**Records**

===

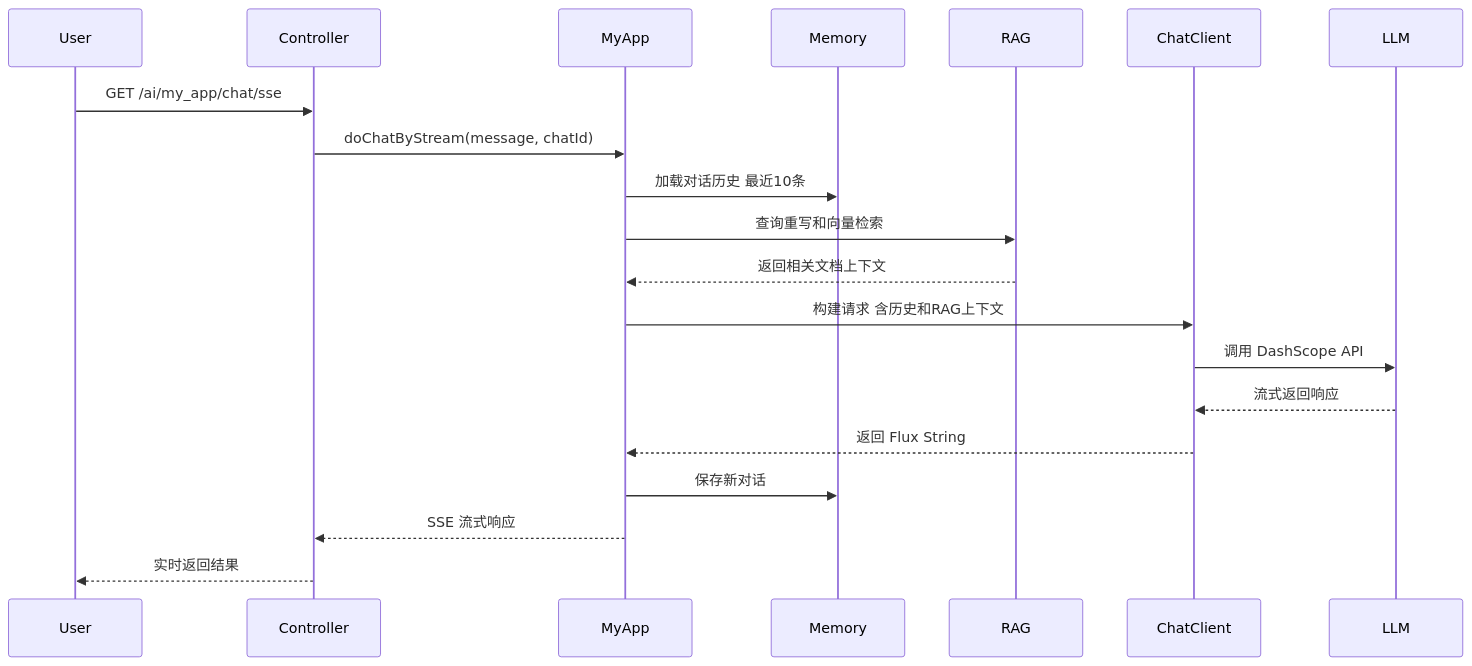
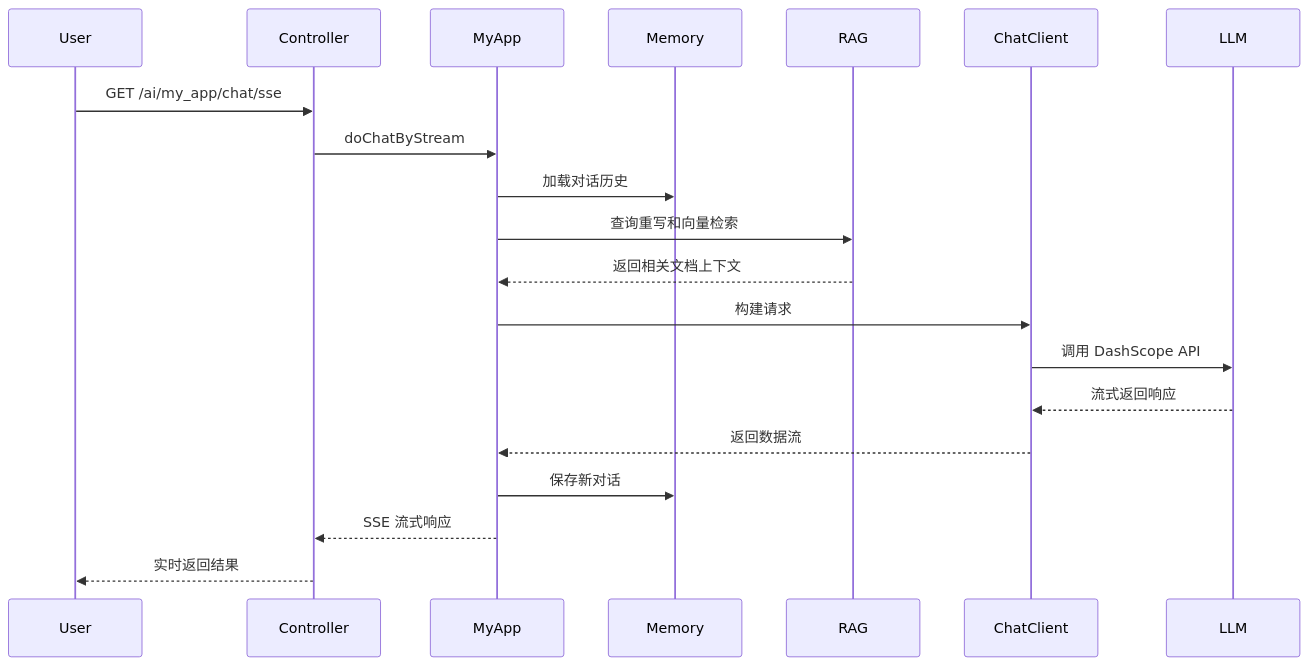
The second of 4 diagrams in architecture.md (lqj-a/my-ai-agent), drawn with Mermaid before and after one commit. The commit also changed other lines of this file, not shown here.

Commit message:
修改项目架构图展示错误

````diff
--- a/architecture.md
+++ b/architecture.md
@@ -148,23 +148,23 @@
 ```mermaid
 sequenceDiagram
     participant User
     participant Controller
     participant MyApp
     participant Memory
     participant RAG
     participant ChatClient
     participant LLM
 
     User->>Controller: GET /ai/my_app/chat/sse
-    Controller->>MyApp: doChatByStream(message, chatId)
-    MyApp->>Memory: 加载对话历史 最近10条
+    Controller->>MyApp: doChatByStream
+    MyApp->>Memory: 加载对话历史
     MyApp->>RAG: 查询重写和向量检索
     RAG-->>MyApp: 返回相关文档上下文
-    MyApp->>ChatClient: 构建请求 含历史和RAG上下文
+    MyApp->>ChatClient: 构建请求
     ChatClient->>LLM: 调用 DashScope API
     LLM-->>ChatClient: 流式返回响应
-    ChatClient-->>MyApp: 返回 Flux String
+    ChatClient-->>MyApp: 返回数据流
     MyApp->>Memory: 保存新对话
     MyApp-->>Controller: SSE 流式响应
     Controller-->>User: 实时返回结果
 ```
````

===

**Try it**
Write out all the entries again, word for word, and print no images.

**Task response**
The second of 4 diagrams in architecture.md (lqj-a/my-ai-agent), drawn with Mermaid before and after one commit. The commit also changed other lines of this file, not shown here.

Commit message:
修改项目架构图展示错误

````diff
--- a/architecture.md
+++ b/architecture.md
@@ -148,23 +148,23 @@
 ```mermaid
 sequenceDiagram
     participant User
     participant Controller
     participant MyApp
     participant Memory
     participant RAG
     participant ChatClient
     participant LLM
 
     User->>Controller: GET /ai/my_app/chat/sse
-    Controller->>MyApp: doChatByStream(message, chatId)
-    MyApp->>Memory: 加载对话历史 最近10条
+    Controller->>MyApp: doChatByStream
+    MyApp->>Memory: 加载对话历史
     MyApp->>RAG: 查询重写和向量检索
     RAG-->>MyApp: 返回相关文档上下文
-    MyApp->>ChatClient: 构建请求 含历史和RAG上下文
+    MyApp->>ChatClient: 构建请求
     ChatClient->>LLM: 调用 DashScope API
     LLM-->>ChatClient: 流式返回响应
-    ChatClient-->>MyApp: 返回 Flux String
+    ChatClient-->>MyApp: 返回数据流
     MyApp->>Memory: 保存新对话
     MyApp-->>Controller: SSE 流式响应
     Controller-->>User: 实时返回结果
 ```
````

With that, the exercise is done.